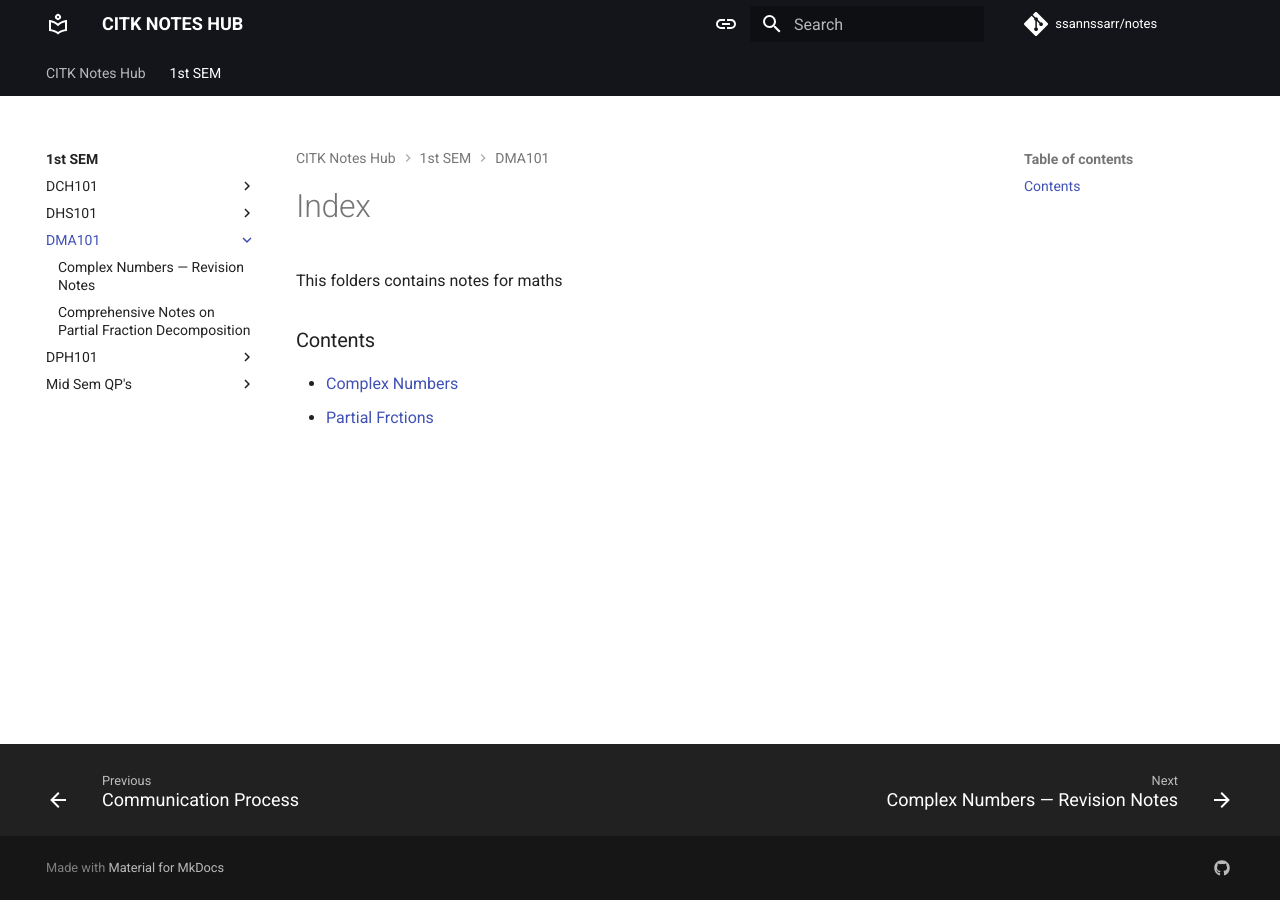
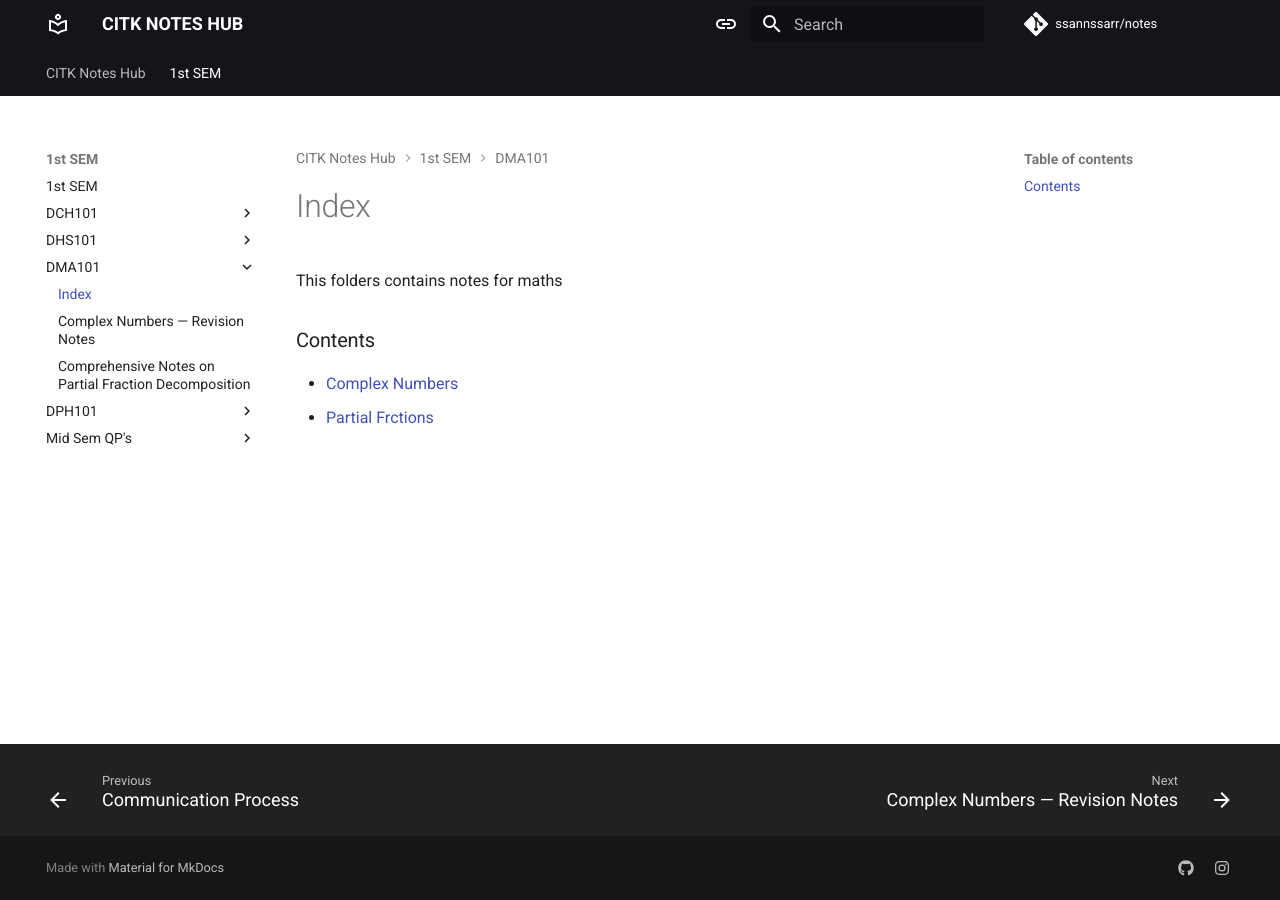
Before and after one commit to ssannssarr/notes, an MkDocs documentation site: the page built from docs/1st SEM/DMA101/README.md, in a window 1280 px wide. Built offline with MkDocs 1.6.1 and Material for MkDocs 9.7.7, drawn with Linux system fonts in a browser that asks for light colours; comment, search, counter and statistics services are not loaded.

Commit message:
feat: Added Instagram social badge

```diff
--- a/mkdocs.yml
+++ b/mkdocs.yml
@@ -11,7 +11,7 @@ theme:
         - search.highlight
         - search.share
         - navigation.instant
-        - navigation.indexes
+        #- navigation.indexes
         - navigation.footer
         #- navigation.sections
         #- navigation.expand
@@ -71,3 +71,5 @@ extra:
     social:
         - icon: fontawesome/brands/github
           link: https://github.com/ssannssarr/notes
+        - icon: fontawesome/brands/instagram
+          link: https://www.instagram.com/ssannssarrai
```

...

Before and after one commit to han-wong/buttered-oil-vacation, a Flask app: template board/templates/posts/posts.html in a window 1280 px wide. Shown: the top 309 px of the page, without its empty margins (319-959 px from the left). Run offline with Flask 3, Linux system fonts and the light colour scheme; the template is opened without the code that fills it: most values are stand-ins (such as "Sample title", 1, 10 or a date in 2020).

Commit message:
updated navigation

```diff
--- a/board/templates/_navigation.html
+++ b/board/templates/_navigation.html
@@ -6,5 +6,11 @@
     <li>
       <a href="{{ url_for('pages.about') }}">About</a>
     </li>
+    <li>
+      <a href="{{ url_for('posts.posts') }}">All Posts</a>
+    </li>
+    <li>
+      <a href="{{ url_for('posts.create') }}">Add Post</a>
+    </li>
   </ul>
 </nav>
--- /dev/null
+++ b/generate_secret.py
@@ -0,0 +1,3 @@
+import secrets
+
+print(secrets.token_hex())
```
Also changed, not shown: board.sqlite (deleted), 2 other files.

**EXERCISE PROMPT**
Scan the material for the word "board". Return every line where it is found.

**ANSWER TO THIS EXERCISE**
Before and after one commit to han-wong/buttered-oil-vacation, a Flask app: template board/templates/posts/posts.html in a window 1280 px wide. Shown: the top 309 px of the page, without its empty margins (319-959 px from the left). Run offline with Flask 3, Linux system fonts and the light colour scheme; the template is opened without the code that fills it: most values are stand-ins (such as "Sample title", 1, 10 or a date in 2020).
--- a/board/templates/_navigation.html
+++ b/board/templates/_navigation.html
Also changed, not shown: board.sqlite (deleted), 2 other files.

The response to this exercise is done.